PROBLEM TO SOLVE: Across the entries that follow, count the lines with the string "orders" and reply with that count alone.
SOURCE INFORMATION Start Marker
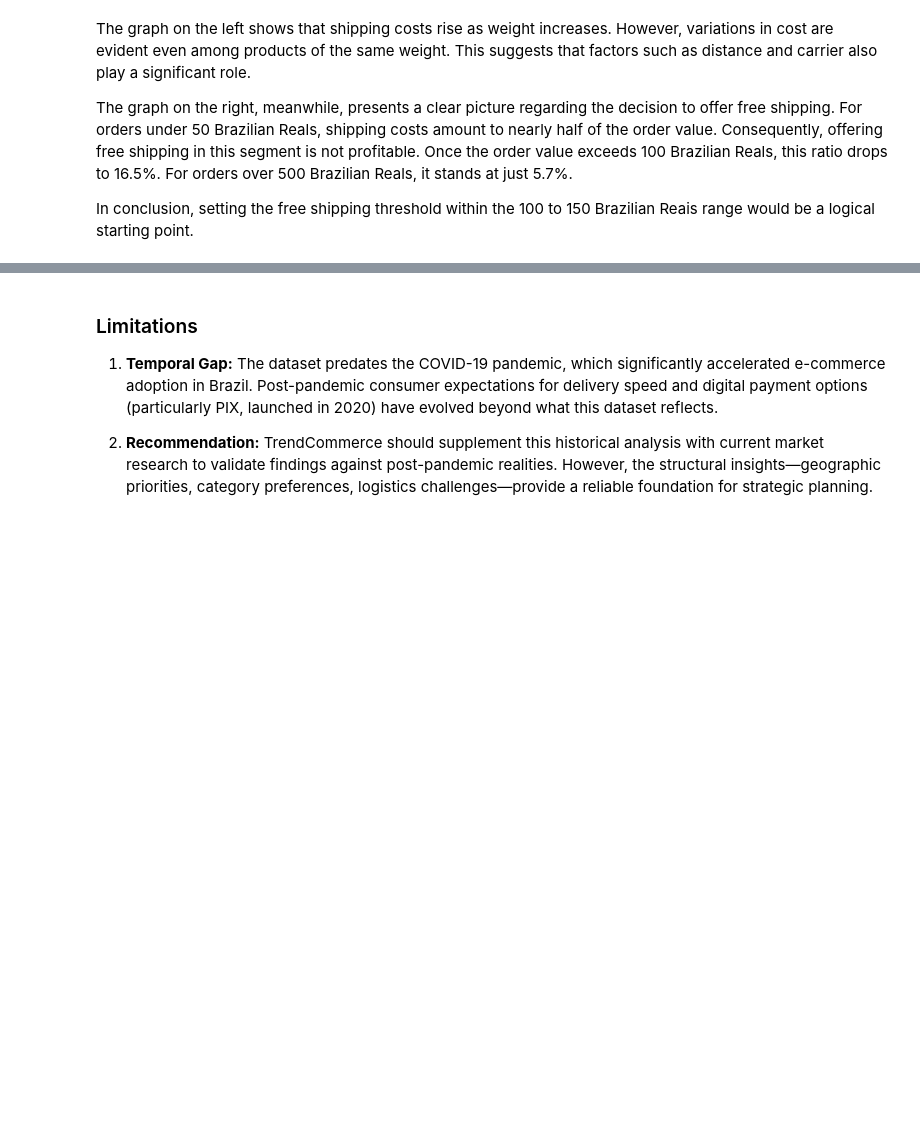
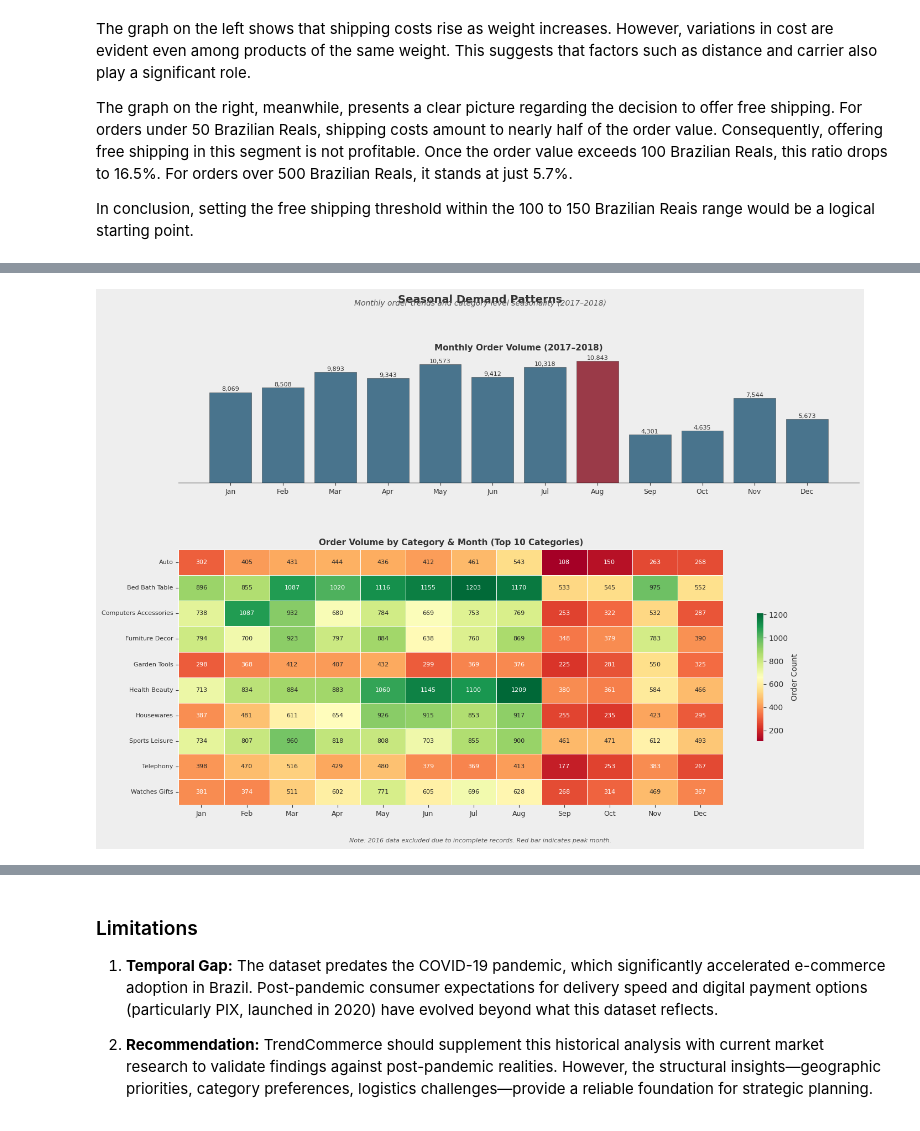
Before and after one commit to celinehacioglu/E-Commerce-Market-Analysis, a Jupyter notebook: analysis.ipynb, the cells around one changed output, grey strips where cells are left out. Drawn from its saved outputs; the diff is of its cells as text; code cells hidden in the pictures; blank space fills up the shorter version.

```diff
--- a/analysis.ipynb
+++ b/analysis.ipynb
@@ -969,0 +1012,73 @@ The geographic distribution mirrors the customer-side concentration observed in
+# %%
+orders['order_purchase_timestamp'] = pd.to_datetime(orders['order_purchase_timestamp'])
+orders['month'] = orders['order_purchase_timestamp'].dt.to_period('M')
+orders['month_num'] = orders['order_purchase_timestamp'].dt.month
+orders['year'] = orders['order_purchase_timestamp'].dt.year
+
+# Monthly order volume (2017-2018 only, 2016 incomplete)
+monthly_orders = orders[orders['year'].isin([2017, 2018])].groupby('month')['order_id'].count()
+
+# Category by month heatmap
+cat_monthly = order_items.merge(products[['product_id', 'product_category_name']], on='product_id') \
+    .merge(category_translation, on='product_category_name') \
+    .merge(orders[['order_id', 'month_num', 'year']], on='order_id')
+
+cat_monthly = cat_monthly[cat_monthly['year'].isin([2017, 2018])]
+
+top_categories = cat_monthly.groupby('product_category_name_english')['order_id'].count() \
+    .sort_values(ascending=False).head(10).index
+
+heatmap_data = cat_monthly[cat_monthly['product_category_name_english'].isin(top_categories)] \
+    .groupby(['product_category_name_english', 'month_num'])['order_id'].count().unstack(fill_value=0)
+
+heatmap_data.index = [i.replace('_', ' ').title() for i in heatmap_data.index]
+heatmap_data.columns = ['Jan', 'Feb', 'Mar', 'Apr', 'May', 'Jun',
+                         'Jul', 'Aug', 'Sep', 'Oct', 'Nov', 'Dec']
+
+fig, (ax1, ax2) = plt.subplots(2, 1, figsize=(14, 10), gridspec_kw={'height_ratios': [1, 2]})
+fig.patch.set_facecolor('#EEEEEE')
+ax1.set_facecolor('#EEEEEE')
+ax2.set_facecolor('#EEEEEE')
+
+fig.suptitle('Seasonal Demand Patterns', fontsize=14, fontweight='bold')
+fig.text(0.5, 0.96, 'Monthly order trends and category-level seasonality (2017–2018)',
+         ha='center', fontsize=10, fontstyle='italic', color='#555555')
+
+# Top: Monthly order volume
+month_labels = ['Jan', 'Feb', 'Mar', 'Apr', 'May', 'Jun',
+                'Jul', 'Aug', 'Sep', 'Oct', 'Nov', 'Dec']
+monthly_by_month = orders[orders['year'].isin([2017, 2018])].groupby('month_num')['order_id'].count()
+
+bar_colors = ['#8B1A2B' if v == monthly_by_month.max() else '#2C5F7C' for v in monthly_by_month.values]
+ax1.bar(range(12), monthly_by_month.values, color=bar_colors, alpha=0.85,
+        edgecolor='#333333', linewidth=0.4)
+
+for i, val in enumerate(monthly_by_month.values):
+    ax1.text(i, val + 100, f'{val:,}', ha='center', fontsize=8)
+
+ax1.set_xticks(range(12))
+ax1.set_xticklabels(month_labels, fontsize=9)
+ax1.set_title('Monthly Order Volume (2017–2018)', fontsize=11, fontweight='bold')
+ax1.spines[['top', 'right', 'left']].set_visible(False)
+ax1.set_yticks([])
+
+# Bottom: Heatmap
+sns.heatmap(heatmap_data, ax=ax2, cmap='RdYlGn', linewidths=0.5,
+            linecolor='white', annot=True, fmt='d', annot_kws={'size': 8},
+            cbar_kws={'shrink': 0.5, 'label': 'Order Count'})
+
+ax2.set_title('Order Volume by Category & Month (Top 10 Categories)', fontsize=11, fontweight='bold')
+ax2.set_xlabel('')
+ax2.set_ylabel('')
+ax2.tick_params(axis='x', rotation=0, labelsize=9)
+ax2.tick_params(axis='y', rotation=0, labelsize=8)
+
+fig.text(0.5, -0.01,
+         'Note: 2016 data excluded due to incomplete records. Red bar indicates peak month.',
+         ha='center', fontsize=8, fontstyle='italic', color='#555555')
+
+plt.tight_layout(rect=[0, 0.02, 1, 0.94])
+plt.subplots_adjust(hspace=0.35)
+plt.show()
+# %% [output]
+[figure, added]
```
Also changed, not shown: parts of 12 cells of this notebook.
SOURCE INFORMATION End Marker
SOURCE INFORMATION Start Marker
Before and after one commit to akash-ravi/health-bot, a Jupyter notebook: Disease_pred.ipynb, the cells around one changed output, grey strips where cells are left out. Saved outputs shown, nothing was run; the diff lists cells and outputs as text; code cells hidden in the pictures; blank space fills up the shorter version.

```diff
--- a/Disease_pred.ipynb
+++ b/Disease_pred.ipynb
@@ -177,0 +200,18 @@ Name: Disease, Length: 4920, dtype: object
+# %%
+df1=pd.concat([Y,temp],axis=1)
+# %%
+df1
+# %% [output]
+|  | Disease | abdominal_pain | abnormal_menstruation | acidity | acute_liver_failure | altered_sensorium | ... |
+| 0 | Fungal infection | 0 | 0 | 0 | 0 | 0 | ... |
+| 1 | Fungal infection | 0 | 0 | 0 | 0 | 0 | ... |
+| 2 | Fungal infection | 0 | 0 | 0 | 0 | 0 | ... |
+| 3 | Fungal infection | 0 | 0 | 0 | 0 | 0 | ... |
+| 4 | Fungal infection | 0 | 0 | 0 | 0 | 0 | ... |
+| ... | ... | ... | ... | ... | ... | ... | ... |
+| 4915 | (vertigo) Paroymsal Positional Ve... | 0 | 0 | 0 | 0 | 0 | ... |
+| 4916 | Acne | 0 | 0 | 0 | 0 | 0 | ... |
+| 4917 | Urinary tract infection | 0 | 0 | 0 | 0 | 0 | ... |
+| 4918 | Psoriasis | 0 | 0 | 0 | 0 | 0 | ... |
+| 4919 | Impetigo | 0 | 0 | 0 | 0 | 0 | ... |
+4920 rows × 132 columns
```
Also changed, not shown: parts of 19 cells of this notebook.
SOURCE INFORMATION End Marker
THE ANSWER: 7